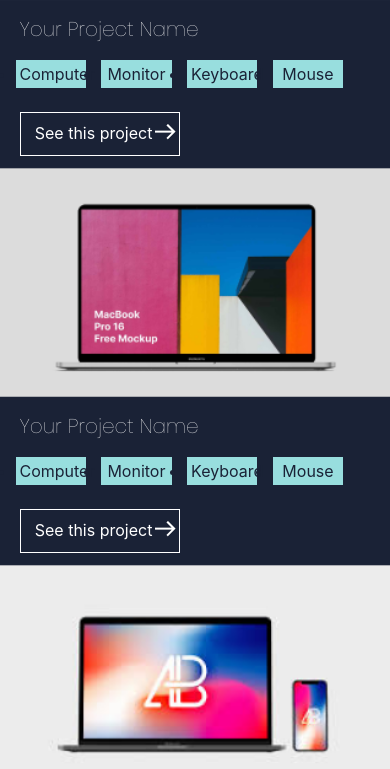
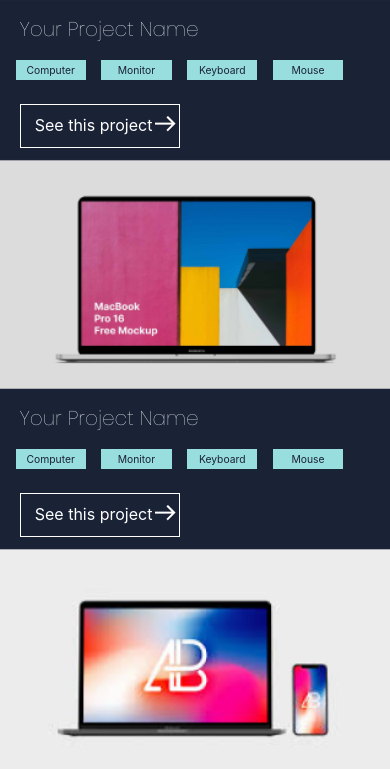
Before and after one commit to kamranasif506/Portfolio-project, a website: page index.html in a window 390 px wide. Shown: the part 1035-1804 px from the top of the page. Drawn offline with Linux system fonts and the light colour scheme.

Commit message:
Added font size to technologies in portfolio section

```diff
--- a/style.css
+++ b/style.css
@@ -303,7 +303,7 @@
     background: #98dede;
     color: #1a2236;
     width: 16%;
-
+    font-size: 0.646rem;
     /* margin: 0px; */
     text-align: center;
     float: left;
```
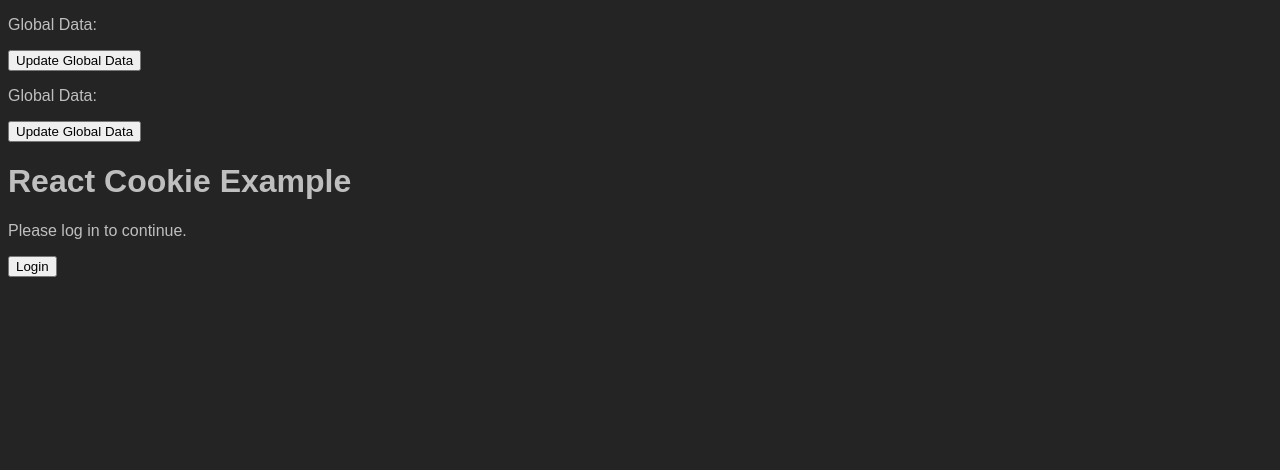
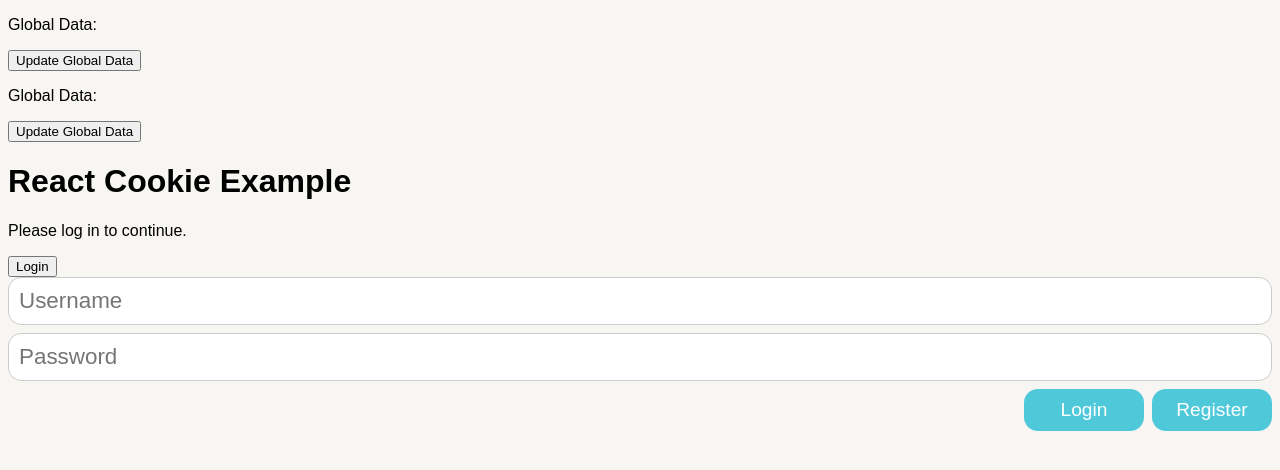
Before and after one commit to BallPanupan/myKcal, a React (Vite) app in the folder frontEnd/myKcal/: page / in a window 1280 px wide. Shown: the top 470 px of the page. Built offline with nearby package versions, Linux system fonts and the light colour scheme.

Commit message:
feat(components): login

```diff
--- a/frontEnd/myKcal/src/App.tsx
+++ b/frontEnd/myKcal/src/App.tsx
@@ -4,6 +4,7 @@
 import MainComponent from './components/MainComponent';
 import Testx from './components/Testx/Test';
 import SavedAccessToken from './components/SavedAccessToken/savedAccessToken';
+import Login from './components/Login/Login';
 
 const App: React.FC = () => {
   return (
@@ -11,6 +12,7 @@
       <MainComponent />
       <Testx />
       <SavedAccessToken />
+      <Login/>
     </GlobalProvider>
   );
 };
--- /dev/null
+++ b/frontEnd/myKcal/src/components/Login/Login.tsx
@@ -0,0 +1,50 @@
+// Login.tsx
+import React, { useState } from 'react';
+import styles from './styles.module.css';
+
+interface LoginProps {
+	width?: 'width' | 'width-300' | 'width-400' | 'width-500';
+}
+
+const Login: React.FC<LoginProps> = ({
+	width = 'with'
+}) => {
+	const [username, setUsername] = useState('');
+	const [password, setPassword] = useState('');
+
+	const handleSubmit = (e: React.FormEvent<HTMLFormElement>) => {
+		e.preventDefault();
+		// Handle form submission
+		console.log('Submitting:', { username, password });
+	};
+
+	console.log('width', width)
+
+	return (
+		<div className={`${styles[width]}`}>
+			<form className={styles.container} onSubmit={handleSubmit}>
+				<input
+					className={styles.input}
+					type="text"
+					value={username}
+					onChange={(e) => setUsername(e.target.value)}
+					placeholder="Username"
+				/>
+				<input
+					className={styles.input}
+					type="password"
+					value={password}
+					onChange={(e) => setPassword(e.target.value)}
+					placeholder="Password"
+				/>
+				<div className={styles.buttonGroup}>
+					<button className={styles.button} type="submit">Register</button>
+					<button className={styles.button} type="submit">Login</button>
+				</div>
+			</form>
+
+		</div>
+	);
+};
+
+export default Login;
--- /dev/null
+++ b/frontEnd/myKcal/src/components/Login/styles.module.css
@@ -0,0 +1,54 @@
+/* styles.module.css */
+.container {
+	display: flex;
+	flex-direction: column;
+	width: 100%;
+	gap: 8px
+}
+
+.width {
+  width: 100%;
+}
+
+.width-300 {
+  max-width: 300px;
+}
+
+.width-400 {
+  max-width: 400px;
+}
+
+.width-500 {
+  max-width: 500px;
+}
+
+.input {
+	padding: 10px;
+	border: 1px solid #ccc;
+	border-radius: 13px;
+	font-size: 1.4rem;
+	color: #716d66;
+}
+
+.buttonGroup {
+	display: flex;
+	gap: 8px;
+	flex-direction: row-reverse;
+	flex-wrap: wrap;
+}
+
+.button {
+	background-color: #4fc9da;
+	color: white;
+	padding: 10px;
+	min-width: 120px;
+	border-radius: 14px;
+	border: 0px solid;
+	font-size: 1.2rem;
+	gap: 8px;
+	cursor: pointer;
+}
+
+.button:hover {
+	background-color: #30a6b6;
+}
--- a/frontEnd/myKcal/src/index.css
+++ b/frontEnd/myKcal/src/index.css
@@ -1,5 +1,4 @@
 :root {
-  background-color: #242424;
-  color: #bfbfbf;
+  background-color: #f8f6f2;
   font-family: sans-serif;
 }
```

# TASK PROMPT
Before copying, set the pictures aside; then reproduce each entry above exactly.

# RESULT OF THE EXERCISE
Before and after one commit to kamranasif506/Portfolio-project, a website: page index.html in a window 390 px wide. Shown: the part 1035-1804 px from the top of the page. Drawn offline with Linux system fonts and the light colour scheme.

Commit message:
Added font size to technologies in portfolio section

```diff
--- a/style.css
+++ b/style.css
@@ -303,7 +303,7 @@
     background: #98dede;
     color: #1a2236;
     width: 16%;
-
+    font-size: 0.646rem;
     /* margin: 0px; */
     text-align: center;
     float: left;
```
Before and after one commit to BallPanupan/myKcal, a React (Vite) app in the folder frontEnd/myKcal/: page / in a window 1280 px wide. Shown: the top 470 px of the page. Built offline with nearby package versions, Linux system fonts and the light colour scheme.

Commit message:
feat(components): login

```diff
--- a/frontEnd/myKcal/src/App.tsx
+++ b/frontEnd/myKcal/src/App.tsx
@@ -4,6 +4,7 @@
 import MainComponent from './components/MainComponent';
 import Testx from './components/Testx/Test';
 import SavedAccessToken from './components/SavedAccessToken/savedAccessToken';
+import Login from './components/Login/Login';
 
 const App: React.FC = () => {
   return (
@@ -11,6 +12,7 @@
       <MainComponent />
       <Testx />
       <SavedAccessToken />
+      <Login/>
     </GlobalProvider>
   );
 };
--- /dev/null
+++ b/frontEnd/myKcal/src/components/Login/Login.tsx
@@ -0,0 +1,50 @@
+// Login.tsx
+import React, { useState } from 'react';
+import styles from './styles.module.css';
+
+interface LoginProps {
+	width?: 'width' | 'width-300' | 'width-400' | 'width-500';
+}
+
+const Login: React.FC<LoginProps> = ({
+	width = 'with'
+}) => {
+	const [username, setUsername] = useState('');
+	const [password, setPassword] = useState('');
+
+	const handleSubmit = (e: React.FormEvent<HTMLFormElement>) => {
+		e.preventDefault();
+		// Handle form submission
+		console.log('Submitting:', { username, password });
+	};
+
+	console.log('width', width)
+
+	return (
+		<div className={`${styles[width]}`}>
+			<form className={styles.container} onSubmit={handleSubmit}>
+				<input
+					className={styles.input}
+					type="text"
+					value={username}
+					onChange={(e) => setUsername(e.target.value)}
+					placeholder="Username"
+				/>
+				<input
+					className={styles.input}
+					type="password"
+					value={password}
+					onChange={(e) => setPassword(e.target.value)}
+					placeholder="Password"
+				/>
+				<div className={styles.buttonGroup}>
+					<button className={styles.button} type="submit">Register</button>
+					<button className={styles.button} type="submit">Login</button>
+				</div>
+			</form>
+
+		</div>
+	);
+};
+
+export default Login;
--- /dev/null
+++ b/frontEnd/myKcal/src/components/Login/styles.module.css
@@ -0,0 +1,54 @@
+/* styles.module.css */
+.container {
+	display: flex;
+	flex-direction: column;
+	width: 100%;
+	gap: 8px
+}
+
+.width {
+  width: 100%;
+}
+
+.width-300 {
+  max-width: 300px;
+}
+
+.width-400 {
+  max-width: 400px;
+}
+
+.width-500 {
+  max-width: 500px;
+}
+
+.input {
+	padding: 10px;
+	border: 1px solid #ccc;
+	border-radius: 13px;
+	font-size: 1.4rem;
+	color: #716d66;
+}
+
+.buttonGroup {
+	display: flex;
+	gap: 8px;
+	flex-direction: row-reverse;
+	flex-wrap: wrap;
+}
+
+.button {
+	background-color: #4fc9da;
+	color: white;
+	padding: 10px;
+	min-width: 120px;
+	border-radius: 14px;
+	border: 0px solid;
+	font-size: 1.2rem;
+	gap: 8px;
+	cursor: pointer;
+}
+
+.button:hover {
+	background-color: #30a6b6;
+}
--- a/frontEnd/myKcal/src/index.css
+++ b/frontEnd/myKcal/src/index.css
@@ -1,5 +1,4 @@
 :root {
-  background-color: #242424;
-  color: #bfbfbf;
+  background-color: #f8f6f2;
   font-family: sans-serif;
 }
```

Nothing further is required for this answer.